### Recorded data
"""

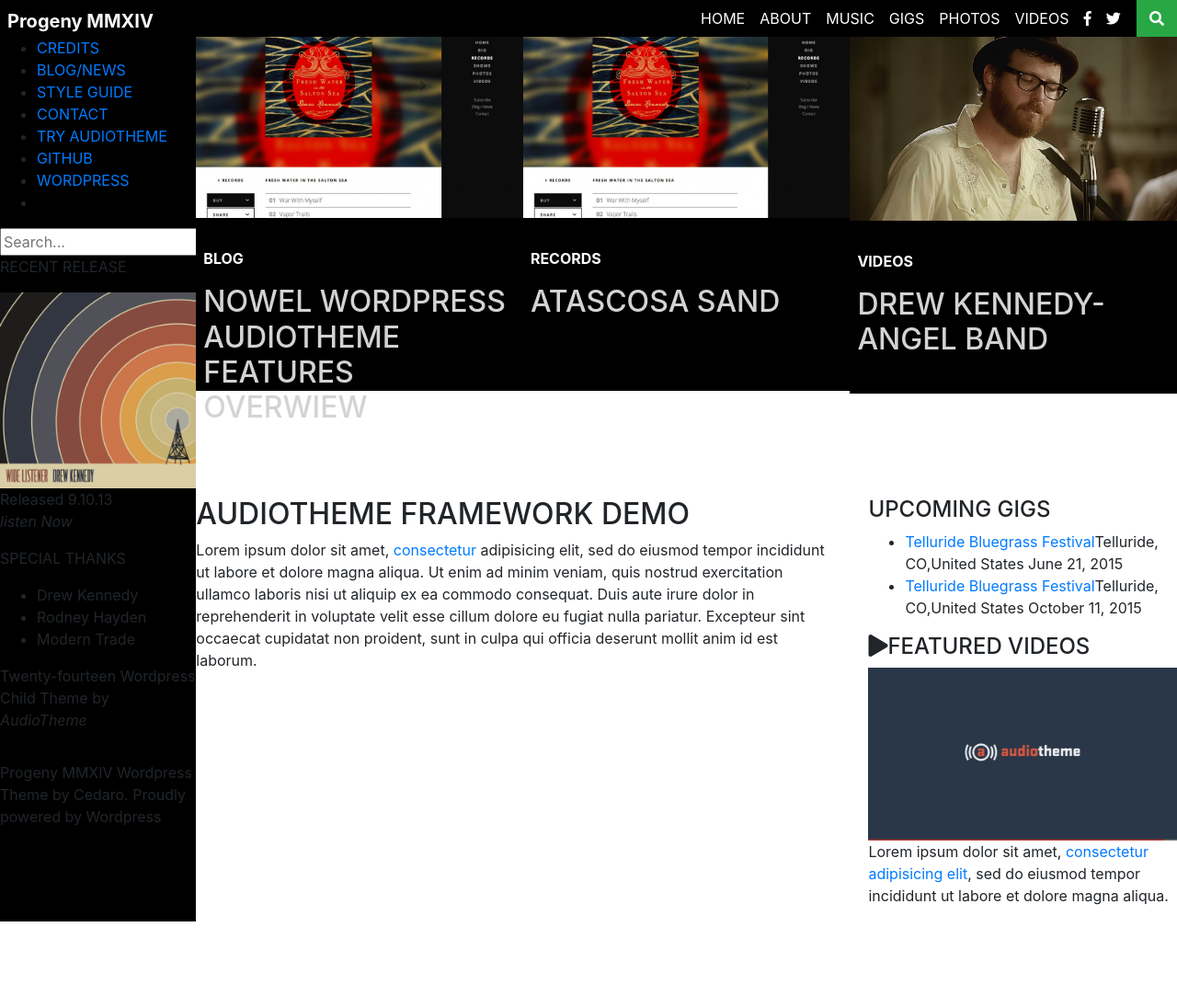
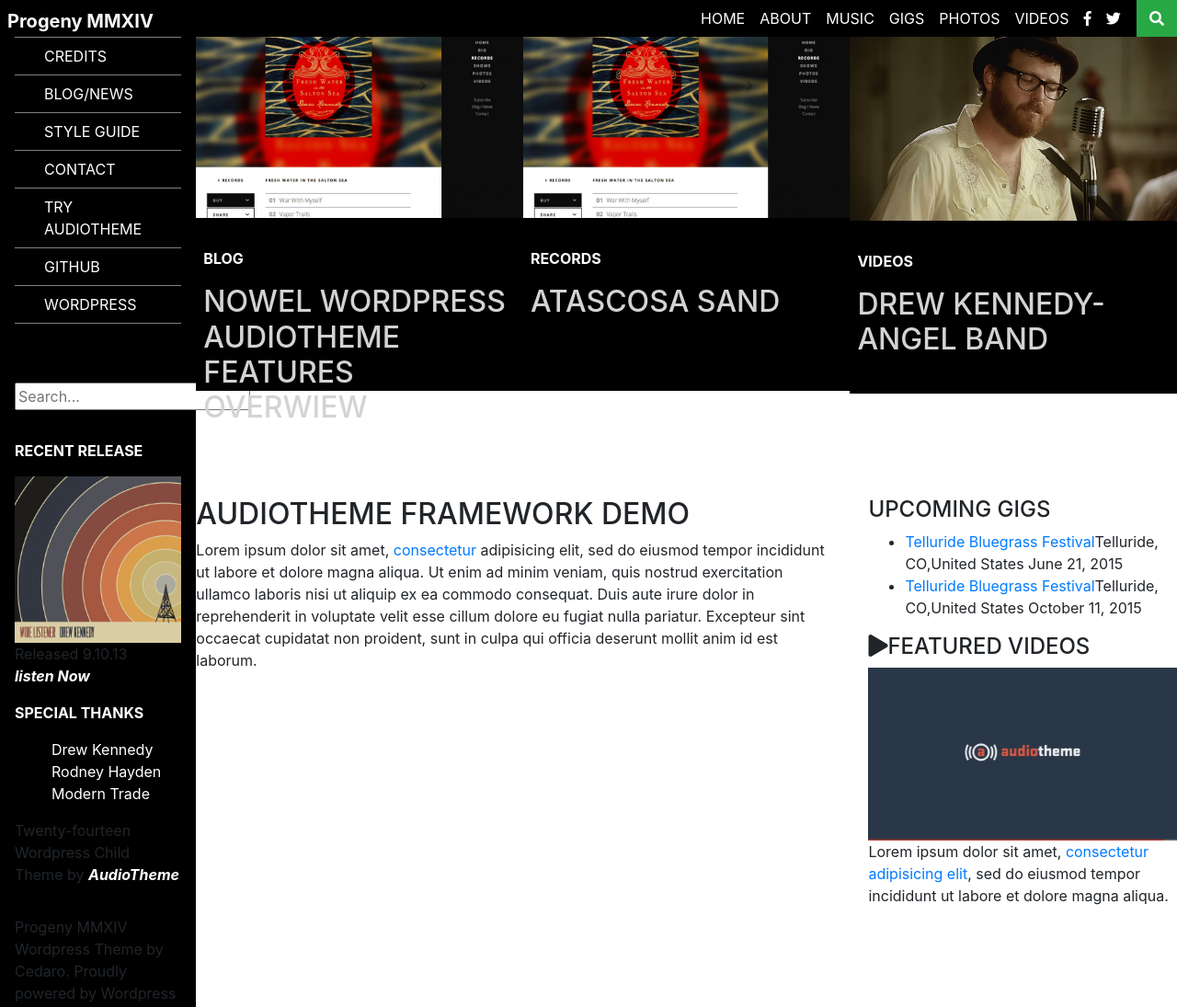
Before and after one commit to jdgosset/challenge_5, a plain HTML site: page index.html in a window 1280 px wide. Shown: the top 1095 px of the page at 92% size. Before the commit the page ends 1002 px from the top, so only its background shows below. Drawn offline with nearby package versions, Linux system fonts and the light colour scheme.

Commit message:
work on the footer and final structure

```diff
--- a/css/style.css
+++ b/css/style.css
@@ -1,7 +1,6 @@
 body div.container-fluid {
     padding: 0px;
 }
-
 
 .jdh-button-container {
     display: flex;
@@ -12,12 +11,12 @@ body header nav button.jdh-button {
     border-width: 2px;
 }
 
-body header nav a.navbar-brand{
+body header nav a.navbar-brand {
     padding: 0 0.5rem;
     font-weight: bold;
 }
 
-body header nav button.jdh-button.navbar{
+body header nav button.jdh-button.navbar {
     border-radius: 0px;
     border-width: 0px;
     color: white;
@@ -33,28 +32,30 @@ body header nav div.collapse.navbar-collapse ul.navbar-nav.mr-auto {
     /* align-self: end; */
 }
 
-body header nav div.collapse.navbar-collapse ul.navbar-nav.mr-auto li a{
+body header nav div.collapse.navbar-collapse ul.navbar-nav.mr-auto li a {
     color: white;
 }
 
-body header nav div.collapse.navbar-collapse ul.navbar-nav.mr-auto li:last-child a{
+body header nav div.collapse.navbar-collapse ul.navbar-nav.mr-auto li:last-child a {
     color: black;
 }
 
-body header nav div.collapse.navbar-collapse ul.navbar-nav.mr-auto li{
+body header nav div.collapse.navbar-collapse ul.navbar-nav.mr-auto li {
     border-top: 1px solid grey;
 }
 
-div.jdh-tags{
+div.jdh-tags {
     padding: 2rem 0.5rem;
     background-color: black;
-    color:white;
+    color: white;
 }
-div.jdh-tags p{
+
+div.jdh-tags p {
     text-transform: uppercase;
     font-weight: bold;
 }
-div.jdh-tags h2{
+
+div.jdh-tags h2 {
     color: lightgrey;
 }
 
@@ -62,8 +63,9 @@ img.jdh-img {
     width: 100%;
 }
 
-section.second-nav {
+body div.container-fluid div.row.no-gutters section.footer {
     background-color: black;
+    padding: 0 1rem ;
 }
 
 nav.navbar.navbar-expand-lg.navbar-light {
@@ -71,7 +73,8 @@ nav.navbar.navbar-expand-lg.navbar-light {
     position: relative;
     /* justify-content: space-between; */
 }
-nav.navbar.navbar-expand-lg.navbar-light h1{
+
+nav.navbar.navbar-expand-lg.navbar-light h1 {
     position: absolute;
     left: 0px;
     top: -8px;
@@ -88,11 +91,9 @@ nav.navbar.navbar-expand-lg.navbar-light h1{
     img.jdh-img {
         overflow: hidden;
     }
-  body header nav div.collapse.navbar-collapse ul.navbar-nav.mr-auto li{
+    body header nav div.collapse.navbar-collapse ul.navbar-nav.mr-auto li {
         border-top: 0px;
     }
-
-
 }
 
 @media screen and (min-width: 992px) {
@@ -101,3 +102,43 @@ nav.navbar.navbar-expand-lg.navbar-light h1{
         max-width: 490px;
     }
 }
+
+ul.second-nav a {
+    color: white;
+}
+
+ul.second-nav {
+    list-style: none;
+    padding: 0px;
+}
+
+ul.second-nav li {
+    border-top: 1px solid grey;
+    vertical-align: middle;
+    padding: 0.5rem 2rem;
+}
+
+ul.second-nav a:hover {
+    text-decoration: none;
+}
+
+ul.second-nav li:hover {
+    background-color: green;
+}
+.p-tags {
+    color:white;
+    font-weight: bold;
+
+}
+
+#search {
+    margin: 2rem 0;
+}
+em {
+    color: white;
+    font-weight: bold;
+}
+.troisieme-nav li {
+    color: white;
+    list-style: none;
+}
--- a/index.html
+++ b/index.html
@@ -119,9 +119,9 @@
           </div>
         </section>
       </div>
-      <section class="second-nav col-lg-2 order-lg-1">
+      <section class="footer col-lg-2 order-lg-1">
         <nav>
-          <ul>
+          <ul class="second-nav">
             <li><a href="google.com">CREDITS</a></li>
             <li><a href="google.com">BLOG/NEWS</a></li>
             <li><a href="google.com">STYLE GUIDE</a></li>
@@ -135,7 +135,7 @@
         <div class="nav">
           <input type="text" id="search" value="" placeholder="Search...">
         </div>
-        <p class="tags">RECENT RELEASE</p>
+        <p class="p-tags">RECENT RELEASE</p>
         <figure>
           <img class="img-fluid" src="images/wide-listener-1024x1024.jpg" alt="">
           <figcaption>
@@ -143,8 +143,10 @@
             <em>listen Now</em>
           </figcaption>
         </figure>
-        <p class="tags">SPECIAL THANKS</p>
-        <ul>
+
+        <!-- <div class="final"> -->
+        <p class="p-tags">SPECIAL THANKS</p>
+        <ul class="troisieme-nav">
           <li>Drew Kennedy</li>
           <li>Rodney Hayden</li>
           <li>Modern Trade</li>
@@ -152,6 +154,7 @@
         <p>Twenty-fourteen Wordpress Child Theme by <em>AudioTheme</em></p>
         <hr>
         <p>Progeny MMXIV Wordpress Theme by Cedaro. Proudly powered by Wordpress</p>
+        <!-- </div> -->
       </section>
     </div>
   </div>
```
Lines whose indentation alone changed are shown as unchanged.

"""
"""

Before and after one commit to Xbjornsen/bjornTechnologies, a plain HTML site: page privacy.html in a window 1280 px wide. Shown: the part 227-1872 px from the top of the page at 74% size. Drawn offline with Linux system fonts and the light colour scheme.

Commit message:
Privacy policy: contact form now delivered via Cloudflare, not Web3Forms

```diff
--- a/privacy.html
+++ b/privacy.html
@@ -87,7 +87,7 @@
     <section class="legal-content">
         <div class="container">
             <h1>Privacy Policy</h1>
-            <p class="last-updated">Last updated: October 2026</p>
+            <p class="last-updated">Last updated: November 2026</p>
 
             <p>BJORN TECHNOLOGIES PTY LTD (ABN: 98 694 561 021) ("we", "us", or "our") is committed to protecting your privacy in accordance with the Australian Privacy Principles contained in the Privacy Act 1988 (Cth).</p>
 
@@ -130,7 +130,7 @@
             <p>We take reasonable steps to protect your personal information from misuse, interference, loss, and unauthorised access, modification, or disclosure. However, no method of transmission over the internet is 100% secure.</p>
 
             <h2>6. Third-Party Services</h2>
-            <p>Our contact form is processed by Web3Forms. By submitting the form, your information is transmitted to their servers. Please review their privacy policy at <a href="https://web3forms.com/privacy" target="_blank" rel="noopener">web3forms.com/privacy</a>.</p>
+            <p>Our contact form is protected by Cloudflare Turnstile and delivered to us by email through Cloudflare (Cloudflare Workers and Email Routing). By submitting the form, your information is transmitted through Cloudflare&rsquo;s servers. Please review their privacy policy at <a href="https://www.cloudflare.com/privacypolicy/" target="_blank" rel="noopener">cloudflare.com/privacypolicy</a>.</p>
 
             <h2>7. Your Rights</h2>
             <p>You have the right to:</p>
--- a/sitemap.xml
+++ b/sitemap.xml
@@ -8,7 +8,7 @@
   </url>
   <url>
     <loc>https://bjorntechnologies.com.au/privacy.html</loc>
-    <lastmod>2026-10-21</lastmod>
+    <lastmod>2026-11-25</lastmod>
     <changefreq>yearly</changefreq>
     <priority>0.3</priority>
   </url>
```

"""

### Exercise
In the entries above, find each line with "THANKS" and list it.

### Response
-        <p class="tags">SPECIAL THANKS</p>
+        <p class="p-tags">SPECIAL THANKS</p>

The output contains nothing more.